Data for this exercise >>
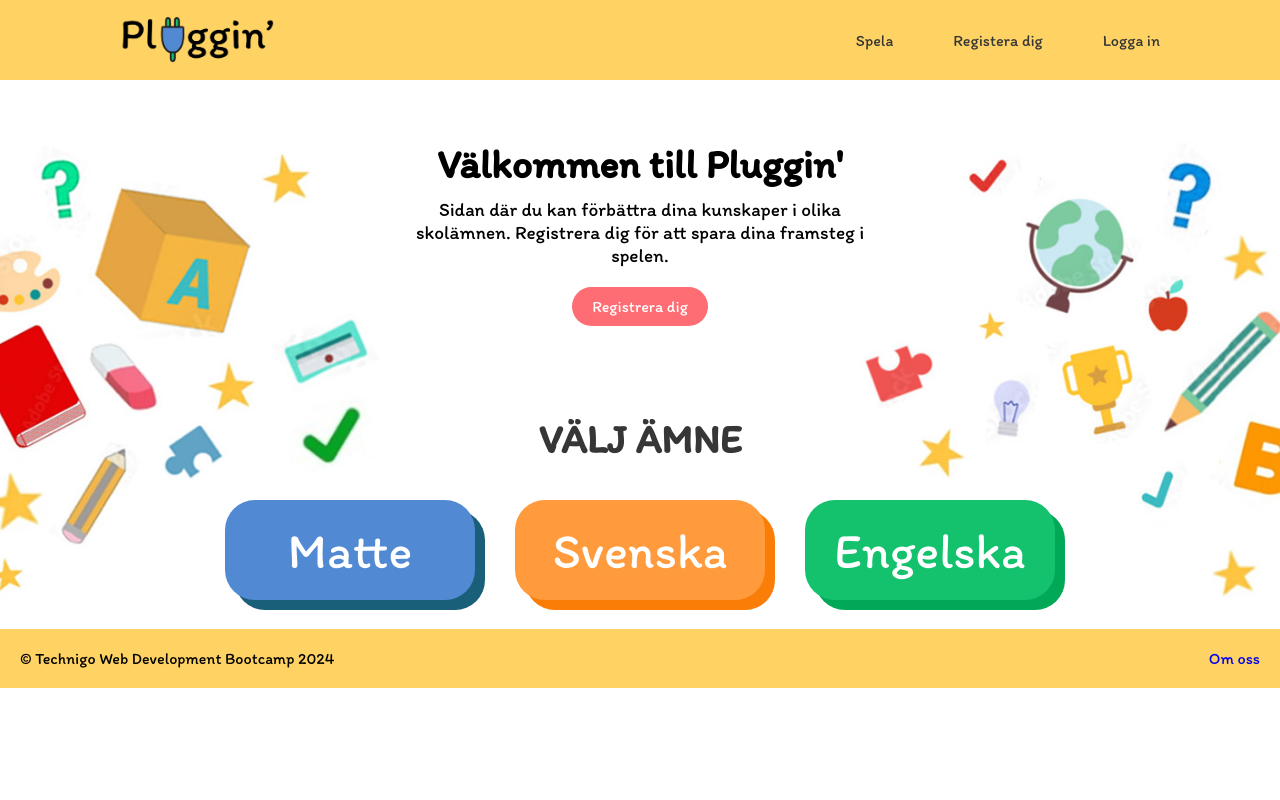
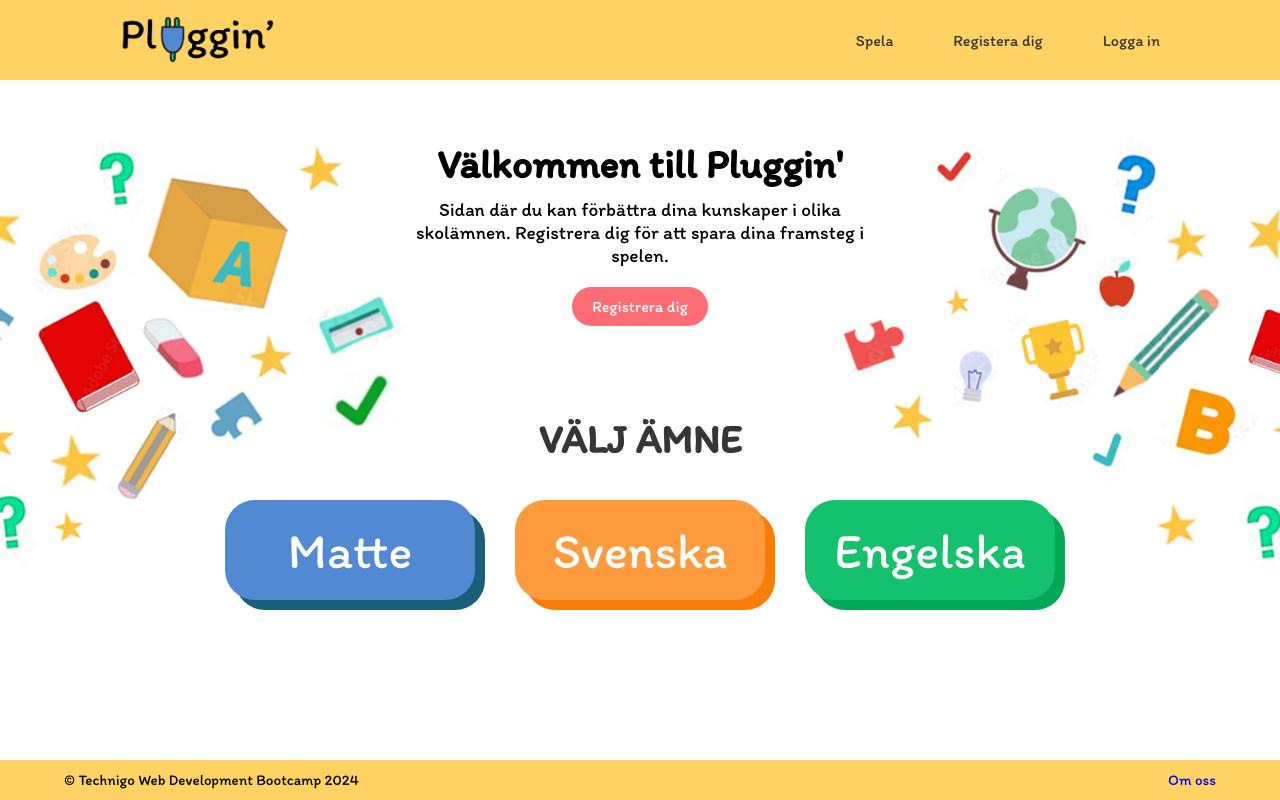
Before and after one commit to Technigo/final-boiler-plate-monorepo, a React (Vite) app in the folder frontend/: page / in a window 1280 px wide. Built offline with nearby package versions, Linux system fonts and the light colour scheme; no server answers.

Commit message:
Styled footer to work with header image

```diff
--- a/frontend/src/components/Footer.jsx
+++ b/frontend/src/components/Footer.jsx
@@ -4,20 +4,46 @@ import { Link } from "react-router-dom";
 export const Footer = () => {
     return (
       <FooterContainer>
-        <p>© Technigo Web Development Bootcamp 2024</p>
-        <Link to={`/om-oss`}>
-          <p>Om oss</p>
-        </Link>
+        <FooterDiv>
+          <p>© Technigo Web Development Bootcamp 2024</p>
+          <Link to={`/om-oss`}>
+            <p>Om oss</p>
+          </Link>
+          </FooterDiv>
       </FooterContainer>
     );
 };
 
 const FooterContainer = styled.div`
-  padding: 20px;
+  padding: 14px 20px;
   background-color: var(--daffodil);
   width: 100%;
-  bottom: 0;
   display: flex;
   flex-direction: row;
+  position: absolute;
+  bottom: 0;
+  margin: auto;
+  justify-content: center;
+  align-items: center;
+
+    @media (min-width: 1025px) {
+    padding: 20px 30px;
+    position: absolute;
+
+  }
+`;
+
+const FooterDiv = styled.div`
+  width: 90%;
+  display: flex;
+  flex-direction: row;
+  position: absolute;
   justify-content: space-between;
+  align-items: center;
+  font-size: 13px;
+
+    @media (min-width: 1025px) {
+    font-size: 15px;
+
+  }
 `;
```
==
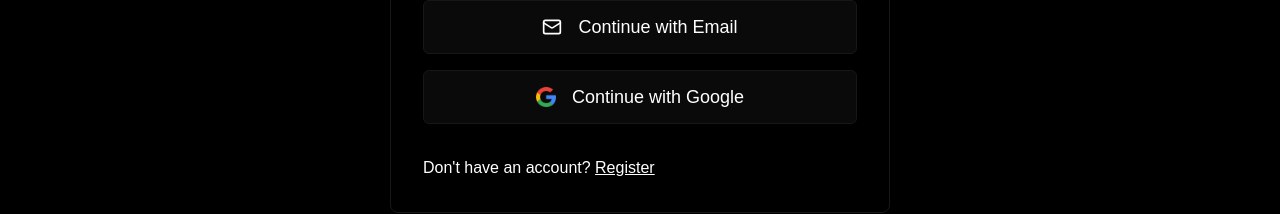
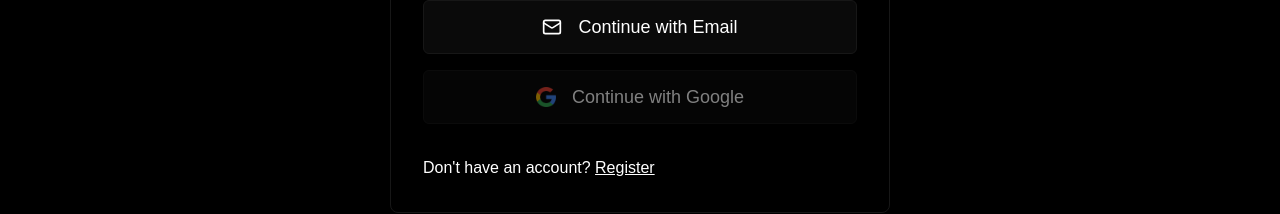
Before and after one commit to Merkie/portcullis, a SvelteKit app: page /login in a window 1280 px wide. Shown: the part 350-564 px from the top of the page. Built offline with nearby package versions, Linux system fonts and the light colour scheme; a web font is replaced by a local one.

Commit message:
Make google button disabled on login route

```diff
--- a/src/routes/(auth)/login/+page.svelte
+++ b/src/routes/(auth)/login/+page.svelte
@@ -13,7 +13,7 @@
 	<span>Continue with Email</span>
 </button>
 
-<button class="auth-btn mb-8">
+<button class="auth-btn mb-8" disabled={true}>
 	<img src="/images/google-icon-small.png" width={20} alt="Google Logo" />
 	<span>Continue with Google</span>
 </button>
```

What you should do >>
Copy all lines from the data above that contain the word "padding".

Result for this task >>
-  padding: 20px;
+  padding: 14px 20px;
+    padding: 20px 30px;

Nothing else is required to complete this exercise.